B. The Trial Court Grants the Nijjar Defendants’ Petitions To Compel Arbitration of Judge’s Individual Claims Only and Stays Both Cases
In April 2012 the Nijjar defendants filed a petition in the individual/PAGA action to compel arbitration of Judge’s claims and staying the action pending completion of arbitration. The petition was based on an arbitration agreement that Judge had signed while she was an employee of Nijjar Realty. The arbitration agreement provides, in relevant part, “By accepting employment
with Atlas Resources/Client,  the undersigned agrees to submit any and all previously unasserted claims, disputes, lawsuits or controversies arising out of or relating to his or her application or candidacy for employment, his or her employment, or the cessation of his or her employment to binding arbitration before a neutral and unbiased arbitrator.” The arbitration agreement contained multiple references to the American Arbitration Association (AAA), indicating that arbitration would be before the AAA. Although the arbitration agreement did not mention the Federal Arbitration Act (FAA) (9 U.S.C. § 1 et seq.) or the California Arbitration Act (CAA) (§ 1280 et seq.), the Nijjar defendants’ maintained that the arbitration agreement was governed by the FAA because Nijjar Realty made purchases from states other than California and thus was engaged in interstate commerce within the meaning of the FAA.

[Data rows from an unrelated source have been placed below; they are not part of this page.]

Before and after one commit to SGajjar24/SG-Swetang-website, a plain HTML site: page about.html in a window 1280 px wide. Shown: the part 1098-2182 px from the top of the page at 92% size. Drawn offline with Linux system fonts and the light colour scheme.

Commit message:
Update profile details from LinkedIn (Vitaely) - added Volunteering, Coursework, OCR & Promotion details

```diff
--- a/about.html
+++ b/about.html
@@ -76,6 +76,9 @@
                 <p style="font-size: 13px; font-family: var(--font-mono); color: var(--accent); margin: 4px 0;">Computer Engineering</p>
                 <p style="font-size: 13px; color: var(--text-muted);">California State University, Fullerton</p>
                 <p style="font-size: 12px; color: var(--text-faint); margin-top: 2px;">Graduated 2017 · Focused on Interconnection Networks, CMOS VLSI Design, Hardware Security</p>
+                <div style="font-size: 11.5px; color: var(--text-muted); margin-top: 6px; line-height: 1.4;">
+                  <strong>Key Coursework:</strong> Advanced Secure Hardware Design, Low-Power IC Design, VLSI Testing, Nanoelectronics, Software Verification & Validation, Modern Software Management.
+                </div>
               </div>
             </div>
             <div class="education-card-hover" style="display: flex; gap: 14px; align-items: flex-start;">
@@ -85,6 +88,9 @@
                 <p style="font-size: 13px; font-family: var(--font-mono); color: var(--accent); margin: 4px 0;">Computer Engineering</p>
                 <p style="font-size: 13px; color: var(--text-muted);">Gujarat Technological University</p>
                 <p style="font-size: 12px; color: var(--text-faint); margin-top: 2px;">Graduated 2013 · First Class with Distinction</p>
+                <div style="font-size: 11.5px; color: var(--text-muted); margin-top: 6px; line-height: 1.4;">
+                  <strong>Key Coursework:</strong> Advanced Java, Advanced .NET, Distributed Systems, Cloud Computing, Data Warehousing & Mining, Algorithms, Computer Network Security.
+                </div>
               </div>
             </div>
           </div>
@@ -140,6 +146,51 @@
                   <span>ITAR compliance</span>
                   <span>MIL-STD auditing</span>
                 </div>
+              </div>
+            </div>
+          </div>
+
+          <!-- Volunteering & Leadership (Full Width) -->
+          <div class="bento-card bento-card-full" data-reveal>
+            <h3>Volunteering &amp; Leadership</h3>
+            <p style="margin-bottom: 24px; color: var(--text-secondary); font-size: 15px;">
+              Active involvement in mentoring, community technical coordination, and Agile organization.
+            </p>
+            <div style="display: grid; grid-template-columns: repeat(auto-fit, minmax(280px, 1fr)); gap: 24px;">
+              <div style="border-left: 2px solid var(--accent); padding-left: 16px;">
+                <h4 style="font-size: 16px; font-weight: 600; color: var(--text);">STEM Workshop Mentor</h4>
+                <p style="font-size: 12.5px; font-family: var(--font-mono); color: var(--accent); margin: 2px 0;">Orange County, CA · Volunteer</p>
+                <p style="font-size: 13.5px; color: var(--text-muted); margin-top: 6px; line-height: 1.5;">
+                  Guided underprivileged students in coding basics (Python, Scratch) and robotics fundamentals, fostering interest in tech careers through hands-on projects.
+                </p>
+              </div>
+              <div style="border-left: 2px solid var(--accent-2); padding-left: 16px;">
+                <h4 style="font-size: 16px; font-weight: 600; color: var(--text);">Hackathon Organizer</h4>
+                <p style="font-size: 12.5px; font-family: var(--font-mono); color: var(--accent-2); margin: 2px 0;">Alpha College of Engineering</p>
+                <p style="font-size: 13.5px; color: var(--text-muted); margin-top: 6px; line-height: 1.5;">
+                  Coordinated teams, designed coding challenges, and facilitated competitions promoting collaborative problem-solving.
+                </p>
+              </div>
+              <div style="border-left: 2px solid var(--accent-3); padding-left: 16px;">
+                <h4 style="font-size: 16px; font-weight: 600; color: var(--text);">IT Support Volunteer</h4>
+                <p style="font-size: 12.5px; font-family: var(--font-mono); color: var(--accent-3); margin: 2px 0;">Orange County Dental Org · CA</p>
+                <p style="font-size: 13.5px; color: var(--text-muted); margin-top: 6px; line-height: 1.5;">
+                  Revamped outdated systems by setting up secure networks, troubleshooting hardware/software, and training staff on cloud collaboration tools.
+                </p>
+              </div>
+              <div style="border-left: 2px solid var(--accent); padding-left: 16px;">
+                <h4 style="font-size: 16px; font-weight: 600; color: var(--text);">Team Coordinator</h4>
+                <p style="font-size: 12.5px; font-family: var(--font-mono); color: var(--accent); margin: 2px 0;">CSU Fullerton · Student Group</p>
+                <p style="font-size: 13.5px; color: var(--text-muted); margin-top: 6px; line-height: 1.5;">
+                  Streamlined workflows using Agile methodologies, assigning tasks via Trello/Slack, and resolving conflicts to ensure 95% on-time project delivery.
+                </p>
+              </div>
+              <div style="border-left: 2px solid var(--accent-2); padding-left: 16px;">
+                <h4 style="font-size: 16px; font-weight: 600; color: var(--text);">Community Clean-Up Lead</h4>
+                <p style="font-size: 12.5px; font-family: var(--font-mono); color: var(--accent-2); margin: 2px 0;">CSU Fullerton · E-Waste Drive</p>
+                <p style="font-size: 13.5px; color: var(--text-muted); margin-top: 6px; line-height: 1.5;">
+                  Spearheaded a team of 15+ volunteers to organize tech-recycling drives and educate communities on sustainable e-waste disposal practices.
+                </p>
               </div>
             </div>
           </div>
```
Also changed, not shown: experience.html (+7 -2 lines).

The Nijjar defendants also filed a petition to compel arbitration of and to stay the class action. Again relying on the FAA, they asked the trial court “to compel the arbitration [of] Plaintiff’s claims against them on an individual and not a class-wide basis” and to stay the action “pending the completion of arbitral proceedings.” Citing AT&T Mobility LLC v. Concepcion (2011) 563 U.S. ___ [179 L.Ed.2d 742, 131 S.Ct. 1740] and Stolt-Nielsen S.A. v. AnimalFeeds Int’l Corp. (2010) 559 U.S. 662 [176 L.Ed.2d 605, 130 S.Ct. 1758] (Stolt-Nielsen), the Nijjar defendants asked that “arbitration be ordered as an individual as opposed to a collective basis....” They argued that the arbitration agreement “contain[s] no basis at all for authorizing class arbitration proceedings, thereby requiring that Plaintiff be compelled to arbitrate her claims against Defendants individually and not as part of a class action.”
Judge opposed both petitions to compel arbitration. In both cases Judge argued, among other things, that the FAA did not govern the arbitration agreement. In the class action Judge argued that if the court were inclined to grant the petition the court “must send all of the claims asserted by Plaintiff to arbitration, including the PAGA claims and the class action claims.”

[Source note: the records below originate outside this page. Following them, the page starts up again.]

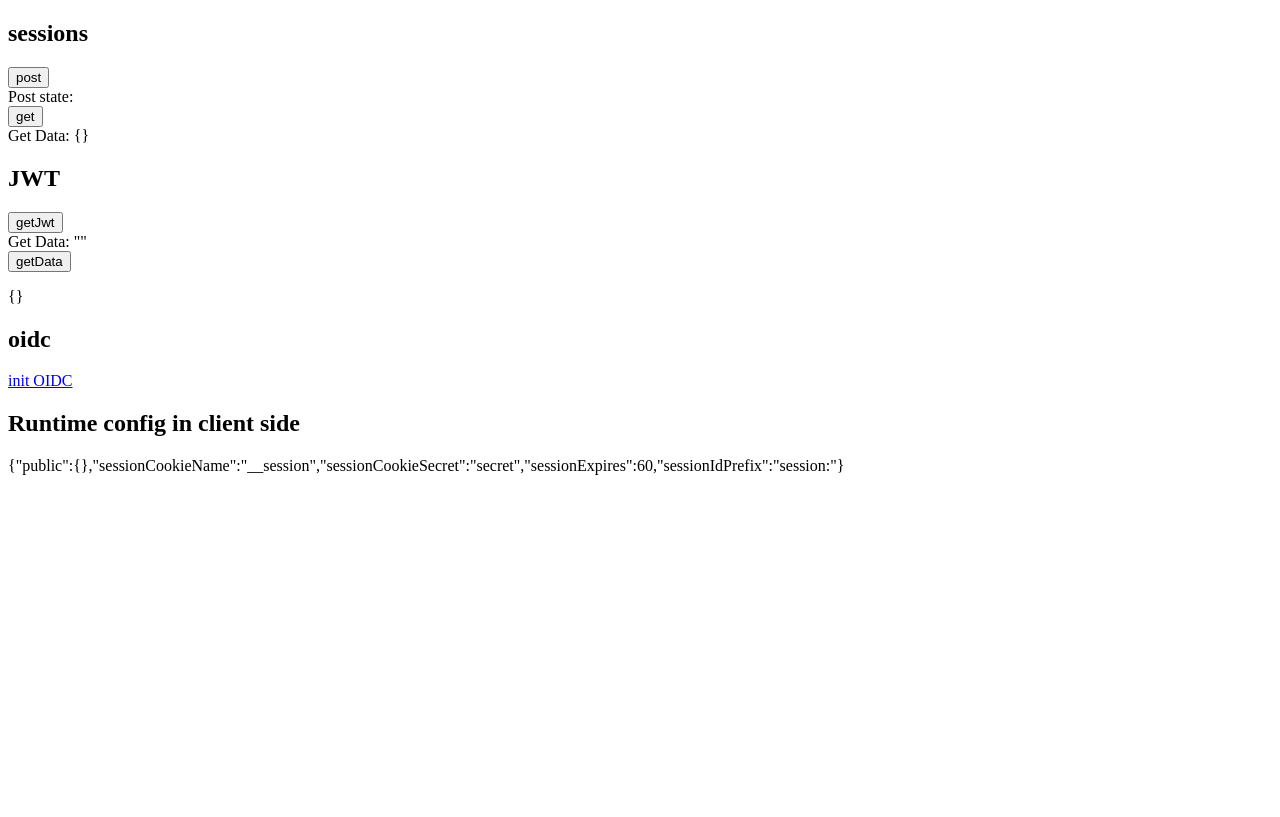
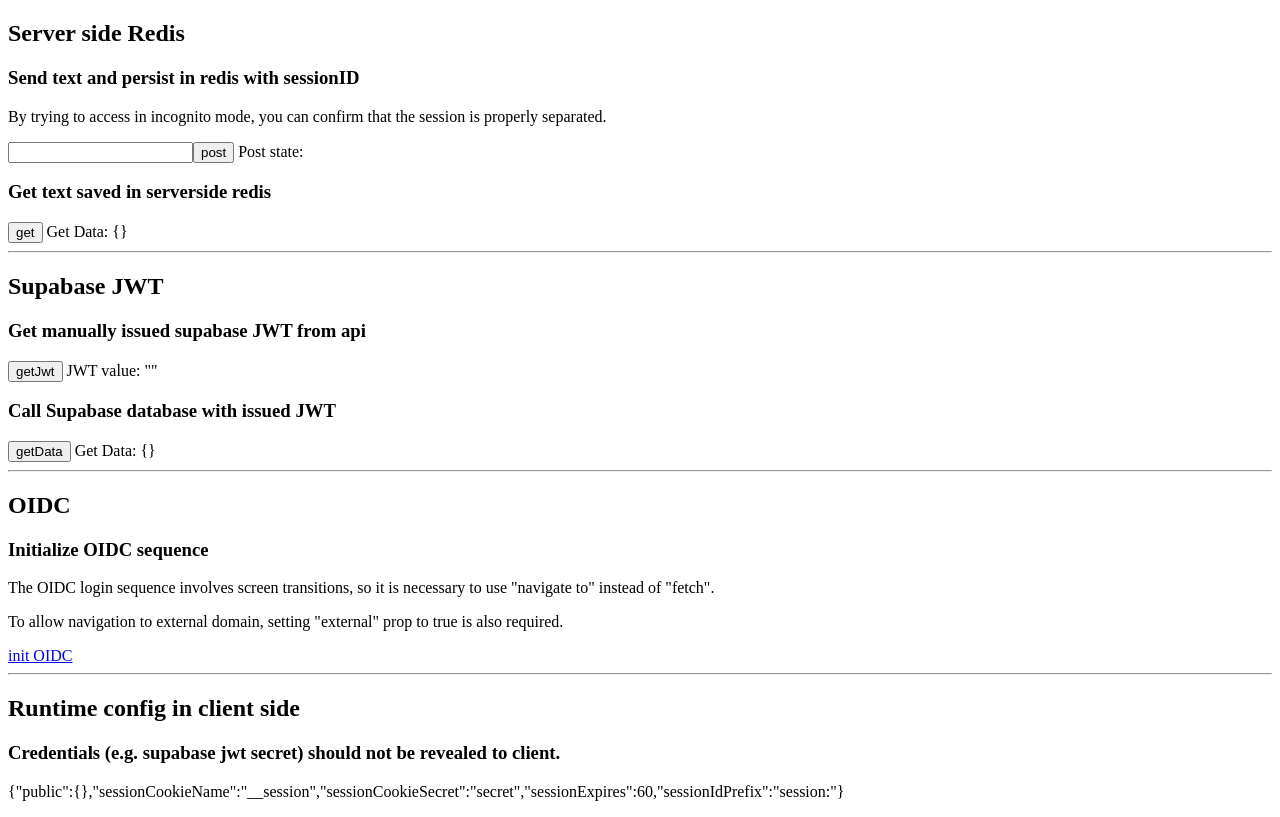
Before and after one commit to 1tsuki/nuxt3-supabase-oidc, a Nuxt app in the folder nuxt3/: page / in a window 1280 px wide. Built offline with nearby package versions, Linux system fonts and the light colour scheme.

Commit message:
improved comments

```diff
--- a/nuxt3/app.vue
+++ b/nuxt3/app.vue
@@ -1,15 +1,18 @@
 <script setup lang="ts">
   import { createClient } from '@supabase/supabase-js';
 
+  const config = useRuntimeConfig()
 
+  const text = ref('')
   const resDataSuccess = ref('')
   const resData = ref({})
   const jwt = ref('')
   const users = ref({})
+
   const post = async () => {
     const { data } = await useFetch('/api/session', {
       method: 'post',
-      body: { text: 'Nuxt is Awesome!' }
+      body: { text: text.value }
     })
     resDataSuccess.value = data.value || ''
   }
@@ -18,8 +21,6 @@
     const { data } = await useFetch('/api/session')
     resData.value = data.value || ''
   }
-
-  const config = useRuntimeConfig()
 
   const getJwt = async () => {
     const { data } = await useFetch('/api/jwt')
@@ -33,7 +34,6 @@
       { global: { headers: { Authorization: `Bearer ${jwt.value}` } } }
     )
 
-    console.log('getdata')
     const { data } = await useAsyncData(async () => {
       const { data } = await supabase.from('users').select('*')
       users.value = data || {}
@@ -44,29 +44,58 @@
 <template>
   <div>
     <div>
-      <h2>sessions</h2>
-      <div><button @click="post">post</button></div>
-      <div>Post state: {{ resDataSuccess }}</div>
-      <div><button @click="get">get</button></div>
-      <div>Get Data: {{ JSON.stringify(resData) }}</div>
+      <h2>Server side Redis</h2>
+      <div>
+        <h3>Send text and persist in redis with sessionID</h3>
+        <p>By trying to access in incognito mode, you can confirm that the session is properly separated.</p>
+        <input v-model="text" />
+        <button @click="post">post</button>
+        <span> Post state: {{ resDataSuccess }}</span>
+      </div>
+      <div>
+        <h3>Get text saved in serverside redis</h3>
+        <button @click="get">get</button>
+        <span> Get Data: {{ JSON.stringify(resData) }}</span>
+      </div>
     </div>
 
+    <hr>
+
     <div>
-      <h2>JWT</h2>
-      <div><button @click="getJwt">getJwt</button></div>
-      <div>Get Data: {{ JSON.stringify(jwt) }}</div>
-      <div><button @click="getData">getData</button></div>
-      <p>{{ JSON.stringify(users) }}</p>
+      <h2>Supabase JWT</h2>
+      <div>
+        <h3>Get manually issued supabase JWT from api</h3>
+        <button @click="getJwt">getJwt</button>
+        <span> JWT value: {{ JSON.stringify(jwt) }}</span>
+      </div>
+      <div>
+        <h3>Call Supabase database with issued JWT</h3>
+        <button @click="getData">getData</button>
+        <span> Get Data: {{ JSON.stringify(users) }}</span>
+      </div>
     </div>
 
+    <hr>
+
     <div>
-      <h2>oidc</h2>
-      <div><NuxtLink to="/api/oidc/init" :external="true">init OIDC</NuxtLink></div>
+      <h2>OIDC</h2>
+      <div>
+        <h3>Initialize OIDC sequence</h3>
+        <p>The OIDC login sequence involves screen transitions, so it is necessary to use "navigate to" instead of "fetch".</p>
+        <p>To allow navigation to external domain, setting "external" prop to true is also required.</p>
+        <span><NuxtLink to="/api/oidc/init" :external="true">init OIDC</NuxtLink></span>
+      </div>
     </div>
+
+    <hr>
 
     <div>
       <h2>Runtime config in client side</h2>
-      <p>{{ JSON.stringify(config) }}</p>
+      <div>
+        <h3>Credentials (e.g. supabase jwt secret) should not be revealed to client.</h3>
+        <p>{{ JSON.stringify(config) }}</p>
+      </div>
+
     </div>
   </div>
 </template>
```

On September 11, 2012 the trial court held a hearing on the Nijjar defendants’ petitions to compel arbitration. At that hearing the following exchange occurred between counsel and the court:
“[Counsel for Judge]: Your Honor, with respect to the PAGA action and also the class action, there’s no arbitration or collective action or representative action proscription in the arbitration agreement. It doesn’t say you can
only file an individual action, you can’t file a class action, you can’t file a representative action. And the arbitration agreement as you noted in your order is very broad, includes all claims of any nature. There are many cases that hold that the issue is to the extent that the claims to be arbitrated when there’s been no actual waiver of class action. It’s up to the arbitrator. That’s exactly what the [American Arbitration Association (AAA)] arbitration rules say, that the arbitrator decides the scope of the arbitrable claims. And that’s what the arbitrator should decide. If they’re saying ...